- A complete description of the clock with details of its era, maker and manufacture, history, etc...
- A detailed study of all its
physical qualities and drawbacks; the quality of its
manufacture, its originality (do all the components
originally belong to it), its completeness (anything
missing, maybe?) and its present condition with all its
- A complete quotation for all the
essential repairs and restorations, along with optional
repairs that may or may not be carried out.
Don't forget that what makes the true value of a clock are the
three basic elements:
Age, quality and condition.
For more details on those, see the "Appraise"
In our workshop, our main purpose and responsability is to
restore clocks so as to preserve its original character and
If parts are to be replaced, the new ones will always be
manufactured so as to resemble the old ones as close as possible,
in the spirit of their maker.
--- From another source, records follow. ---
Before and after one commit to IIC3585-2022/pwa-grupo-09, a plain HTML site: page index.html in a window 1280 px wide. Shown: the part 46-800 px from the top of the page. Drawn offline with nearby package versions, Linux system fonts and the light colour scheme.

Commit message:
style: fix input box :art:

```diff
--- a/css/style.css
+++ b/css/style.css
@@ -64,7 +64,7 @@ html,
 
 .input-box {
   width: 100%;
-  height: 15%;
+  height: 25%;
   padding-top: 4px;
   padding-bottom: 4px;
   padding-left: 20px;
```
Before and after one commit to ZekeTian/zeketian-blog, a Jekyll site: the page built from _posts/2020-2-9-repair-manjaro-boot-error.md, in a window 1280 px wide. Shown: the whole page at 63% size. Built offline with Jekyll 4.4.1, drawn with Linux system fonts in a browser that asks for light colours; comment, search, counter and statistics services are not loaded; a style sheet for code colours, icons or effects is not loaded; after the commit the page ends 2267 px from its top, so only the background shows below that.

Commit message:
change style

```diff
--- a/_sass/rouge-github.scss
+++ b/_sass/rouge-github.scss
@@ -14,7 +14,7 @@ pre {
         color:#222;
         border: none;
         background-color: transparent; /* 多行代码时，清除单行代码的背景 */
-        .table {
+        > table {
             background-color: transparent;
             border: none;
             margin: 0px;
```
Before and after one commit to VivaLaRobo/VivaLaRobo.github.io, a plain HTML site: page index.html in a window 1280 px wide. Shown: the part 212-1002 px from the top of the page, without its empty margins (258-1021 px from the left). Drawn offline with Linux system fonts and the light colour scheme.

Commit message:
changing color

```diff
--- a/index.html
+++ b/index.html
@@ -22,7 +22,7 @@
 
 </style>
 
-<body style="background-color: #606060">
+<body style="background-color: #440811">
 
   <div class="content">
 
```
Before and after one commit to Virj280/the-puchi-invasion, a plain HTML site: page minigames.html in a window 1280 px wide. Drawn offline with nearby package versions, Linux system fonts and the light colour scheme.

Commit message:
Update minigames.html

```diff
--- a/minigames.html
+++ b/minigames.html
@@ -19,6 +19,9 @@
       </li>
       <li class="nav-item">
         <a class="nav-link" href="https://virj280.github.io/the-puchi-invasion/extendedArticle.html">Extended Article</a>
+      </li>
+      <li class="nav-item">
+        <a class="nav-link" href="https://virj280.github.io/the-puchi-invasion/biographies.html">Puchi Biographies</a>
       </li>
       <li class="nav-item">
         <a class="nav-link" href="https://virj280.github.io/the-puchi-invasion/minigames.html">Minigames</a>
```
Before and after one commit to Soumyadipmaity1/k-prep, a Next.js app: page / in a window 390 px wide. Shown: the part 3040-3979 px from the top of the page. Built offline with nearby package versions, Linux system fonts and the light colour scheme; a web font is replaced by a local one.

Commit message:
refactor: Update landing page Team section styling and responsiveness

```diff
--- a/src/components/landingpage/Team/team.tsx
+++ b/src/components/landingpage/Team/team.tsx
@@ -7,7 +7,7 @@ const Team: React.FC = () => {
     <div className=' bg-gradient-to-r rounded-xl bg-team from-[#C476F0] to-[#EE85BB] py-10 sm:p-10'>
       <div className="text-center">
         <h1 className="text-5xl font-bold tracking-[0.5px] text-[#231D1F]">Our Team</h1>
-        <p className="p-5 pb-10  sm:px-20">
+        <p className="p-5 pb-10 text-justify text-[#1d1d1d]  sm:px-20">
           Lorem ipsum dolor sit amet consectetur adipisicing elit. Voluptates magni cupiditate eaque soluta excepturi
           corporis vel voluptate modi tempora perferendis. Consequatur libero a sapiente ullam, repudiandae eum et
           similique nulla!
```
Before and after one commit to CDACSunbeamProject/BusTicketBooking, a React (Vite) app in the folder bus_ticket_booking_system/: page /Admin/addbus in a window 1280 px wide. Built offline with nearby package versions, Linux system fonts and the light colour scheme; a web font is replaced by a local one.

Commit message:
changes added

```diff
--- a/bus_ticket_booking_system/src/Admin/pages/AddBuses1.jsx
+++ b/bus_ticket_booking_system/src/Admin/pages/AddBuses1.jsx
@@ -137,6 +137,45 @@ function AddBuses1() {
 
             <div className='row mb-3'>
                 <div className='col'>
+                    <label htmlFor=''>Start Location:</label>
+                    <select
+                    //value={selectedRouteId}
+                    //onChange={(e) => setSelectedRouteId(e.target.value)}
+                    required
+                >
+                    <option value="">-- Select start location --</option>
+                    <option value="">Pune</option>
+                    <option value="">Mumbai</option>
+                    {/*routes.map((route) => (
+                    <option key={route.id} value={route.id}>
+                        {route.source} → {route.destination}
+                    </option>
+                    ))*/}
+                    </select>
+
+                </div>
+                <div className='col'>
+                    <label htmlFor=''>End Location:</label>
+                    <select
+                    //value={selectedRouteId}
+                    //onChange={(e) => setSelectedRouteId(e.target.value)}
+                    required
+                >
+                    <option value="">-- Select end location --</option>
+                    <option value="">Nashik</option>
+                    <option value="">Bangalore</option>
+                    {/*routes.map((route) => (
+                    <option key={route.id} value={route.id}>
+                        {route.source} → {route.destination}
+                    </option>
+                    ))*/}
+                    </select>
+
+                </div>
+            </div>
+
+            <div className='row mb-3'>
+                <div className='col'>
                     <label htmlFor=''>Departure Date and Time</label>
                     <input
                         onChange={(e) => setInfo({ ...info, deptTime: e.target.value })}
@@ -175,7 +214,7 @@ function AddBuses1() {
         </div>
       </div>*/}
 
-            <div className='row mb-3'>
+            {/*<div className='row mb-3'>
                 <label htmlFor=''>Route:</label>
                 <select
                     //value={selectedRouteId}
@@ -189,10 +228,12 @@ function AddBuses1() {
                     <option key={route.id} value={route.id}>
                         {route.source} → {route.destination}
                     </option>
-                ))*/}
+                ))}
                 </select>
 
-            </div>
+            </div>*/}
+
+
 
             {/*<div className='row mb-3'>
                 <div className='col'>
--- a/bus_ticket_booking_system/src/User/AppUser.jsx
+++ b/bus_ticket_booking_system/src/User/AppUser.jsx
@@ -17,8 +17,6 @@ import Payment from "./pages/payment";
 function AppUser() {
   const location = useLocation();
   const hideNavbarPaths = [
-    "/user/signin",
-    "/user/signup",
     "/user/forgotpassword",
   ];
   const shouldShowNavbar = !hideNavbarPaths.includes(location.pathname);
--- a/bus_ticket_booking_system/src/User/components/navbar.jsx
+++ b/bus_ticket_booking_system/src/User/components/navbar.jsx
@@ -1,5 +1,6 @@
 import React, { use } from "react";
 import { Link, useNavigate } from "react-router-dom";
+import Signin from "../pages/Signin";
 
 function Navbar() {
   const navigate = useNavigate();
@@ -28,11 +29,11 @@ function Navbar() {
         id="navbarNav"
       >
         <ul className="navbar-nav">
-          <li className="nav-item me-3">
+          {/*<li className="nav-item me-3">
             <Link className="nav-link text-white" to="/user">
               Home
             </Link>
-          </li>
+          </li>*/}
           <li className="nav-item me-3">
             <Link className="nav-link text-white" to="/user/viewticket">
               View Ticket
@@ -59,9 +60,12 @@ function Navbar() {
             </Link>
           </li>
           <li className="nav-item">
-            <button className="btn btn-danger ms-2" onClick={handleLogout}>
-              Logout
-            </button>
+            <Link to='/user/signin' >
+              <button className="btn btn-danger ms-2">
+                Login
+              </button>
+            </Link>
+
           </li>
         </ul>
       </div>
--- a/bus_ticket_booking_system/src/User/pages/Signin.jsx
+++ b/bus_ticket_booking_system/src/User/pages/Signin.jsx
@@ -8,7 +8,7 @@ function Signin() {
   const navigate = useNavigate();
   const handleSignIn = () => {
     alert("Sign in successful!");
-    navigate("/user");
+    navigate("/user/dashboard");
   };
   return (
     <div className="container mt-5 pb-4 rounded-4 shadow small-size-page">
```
Repairs are carried out with the principle of reversibility; this
means that, wherever possible, the treatment we apply in the form
of adjustment, repair, modification or replacement is such that
it will be possible to put the clock back into its preceding
When a part is so worn or damaged that it must be replaced, the
overall appearance of the clock will not be spoiled by an obvious
difference in the character or craftmanship of the replacement.
But we will not necessarily match exactly the original material
or its colour, nor will we attempt to give an aged appearance as
this would constitute faking.
However we also consider that all repairs carried out previously
by other craftsmen should be preserved, as they constitute the
history of the object, all the more so if these repairs are made
in an unusual, interesting or inventive fashion. (For an
illustration of some of these, refer to the "Oddities"
Previous repairs will only be undone if they were obviously badly
carried out or defaced the clock.
Ultimately, most of the restoring work is a matter of personal
judgment, in which the restorer (me) will always keep an open
mind and communicate with the owner (you) as much as possible.
There are no absolute rules, just endeavours.